[Records for processing]

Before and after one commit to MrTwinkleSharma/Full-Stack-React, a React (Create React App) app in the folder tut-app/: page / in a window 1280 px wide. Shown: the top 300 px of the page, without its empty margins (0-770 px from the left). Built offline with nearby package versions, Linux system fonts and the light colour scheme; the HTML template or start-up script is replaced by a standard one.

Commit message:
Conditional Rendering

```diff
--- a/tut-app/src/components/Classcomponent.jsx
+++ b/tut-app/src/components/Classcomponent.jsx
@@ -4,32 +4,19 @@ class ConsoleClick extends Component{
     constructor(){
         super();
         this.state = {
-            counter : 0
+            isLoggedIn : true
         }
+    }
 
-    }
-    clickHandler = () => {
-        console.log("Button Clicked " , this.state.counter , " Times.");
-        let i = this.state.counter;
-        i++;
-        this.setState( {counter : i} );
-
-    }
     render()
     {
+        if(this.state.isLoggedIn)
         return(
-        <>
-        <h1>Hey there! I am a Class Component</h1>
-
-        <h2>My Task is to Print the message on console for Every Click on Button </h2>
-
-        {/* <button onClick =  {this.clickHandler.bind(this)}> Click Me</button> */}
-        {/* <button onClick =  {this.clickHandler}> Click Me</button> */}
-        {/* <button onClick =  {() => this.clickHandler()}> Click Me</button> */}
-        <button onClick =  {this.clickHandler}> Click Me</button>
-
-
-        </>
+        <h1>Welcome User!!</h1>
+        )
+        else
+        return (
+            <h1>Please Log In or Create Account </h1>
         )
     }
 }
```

[/Records for processing]

**Goal of the exercise**
Whenever a line of the data includes "clickHandler", copy that line.

**Result**
-    clickHandler = () => {
-        {/* <button onClick =  {this.clickHandler.bind(this)}> Click Me</button> */}
-        {/* <button onClick =  {this.clickHandler}> Click Me</button> */}
-        {/* <button onClick =  {() => this.clickHandler()}> Click Me</button> */}
-        <button onClick =  {this.clickHandler}> Click Me</button>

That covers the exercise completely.